3. Preaching the gospel of salvation:
The gospel preached by Our Lord Jesus was the way redemption and salvation. And when He said upon the cross, “It is finished”, it means that He finished His work as a Savior and a Healer. Truly, He appeared, among His people, as a Physician… “Those who are well have no need of a physician, but those who are sick” (Mark2:17; Luke5:31). The first three gospels revealed Him as a Physician for both spirit and body, and as a Savior or a Healer for mankind. Thus we read that He “went about all the cities and villages, teaching in their synagogues, preaching the gospel of kingdom, and healing every sickness and every disease among the people. But when He saw the multitudes, he was moved with compassion for them, because they were weary and scattered, like sheep having no shepherd. Then He said to His disciples, “The harvest truly is plentiful, but the laborers are few” (Matthew9:35-37). Here we notice that the Lord linked the physical disease with the spiritual one… considering them as two different expressions for the only great human illness. It was easier for Him to say to the ill “Rise up and walk”, but He said, “Man, your sins are forgiven you” (Luk5:18-25). He didn’t reject or separate Himself from the sinners according to the Jewish Pharisee concept at His time; but rather His attitude was strange for the Jews, who accused Him because He was eating with tax collectors and sinners. Those people surrounded Him were cured by Him from the sickness of the body and spirit. This is the case during His incarnation, and when He was crucified, He revealed His mighty power for salvation in its utmost greatness, even for those who didn’t sea Him in the flesh. “Who Himself bore our sins in His own body on the tree, that we, having died to sins, might live for righteousness- by whose stripes you were healed” (1Pet2:24). This is the new truth that shines from the cross, and the fountain of purification which comes from it.

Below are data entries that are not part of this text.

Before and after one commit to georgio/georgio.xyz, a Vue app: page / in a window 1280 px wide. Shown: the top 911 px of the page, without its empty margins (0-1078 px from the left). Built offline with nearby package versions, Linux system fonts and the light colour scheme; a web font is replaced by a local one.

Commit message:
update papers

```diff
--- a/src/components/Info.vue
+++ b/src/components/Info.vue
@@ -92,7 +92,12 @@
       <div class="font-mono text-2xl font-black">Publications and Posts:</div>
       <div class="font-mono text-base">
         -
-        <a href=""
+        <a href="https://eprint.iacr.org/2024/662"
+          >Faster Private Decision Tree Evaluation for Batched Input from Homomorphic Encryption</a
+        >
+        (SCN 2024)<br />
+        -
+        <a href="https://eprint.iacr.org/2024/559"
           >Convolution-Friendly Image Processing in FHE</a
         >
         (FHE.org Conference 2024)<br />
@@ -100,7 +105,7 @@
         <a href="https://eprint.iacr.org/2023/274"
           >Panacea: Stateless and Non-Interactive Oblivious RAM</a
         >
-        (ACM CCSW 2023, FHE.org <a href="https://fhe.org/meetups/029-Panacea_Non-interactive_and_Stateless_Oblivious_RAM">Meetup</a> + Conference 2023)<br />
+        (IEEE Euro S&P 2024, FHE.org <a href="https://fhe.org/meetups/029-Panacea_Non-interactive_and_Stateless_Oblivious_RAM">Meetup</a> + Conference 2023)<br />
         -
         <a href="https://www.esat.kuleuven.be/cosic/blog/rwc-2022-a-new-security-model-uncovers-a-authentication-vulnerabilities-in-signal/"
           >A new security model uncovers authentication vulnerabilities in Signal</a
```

The apostles and disciples went to preach the good news of the Divine Savior; and the healing Physician, whose life, deeds and death were for the salvation of humans (Luk2:11; Jhn4:42; Tit3:4,6). These meanings moved St. Paul to say to the Galatians, “… who loved me and gave Himself for me.” (Gal2:20), and to say also to Titus, “For the grace of God that brings salvation has appeared to all men… who gave Himself for us, that He might redeem us from every lawless deed and purify for Himself His own special people zealous for good works” (Tit2:11-14). This is the truth declared by the apostles of our Lord Jesus Christ from the beginning; as St. Peter said before the Jewish Sanhedrin, “Nor is there salvation in any other, for there is no other name under heaven given among men by which we must be saved” (Act4:12), and for that, St. Paul wonders, “How shall we escape if we neglect so great a salvation, which at the first began to be spoken by the Lord, and was confirmed to us by those who heard Him” (Heb2:3)…
The whole creation was groaning, and was eagerly waiting for a savior… the Jews utters the words of the paralyzed of Bethesda “I have no man” (Jhn5:7); and the Gentiles utters the words of the Macedonian man who appeared in a vision to St. Paul saying, “Come over … and help us” (Act16:9)… these feelings helped the Christian preachers.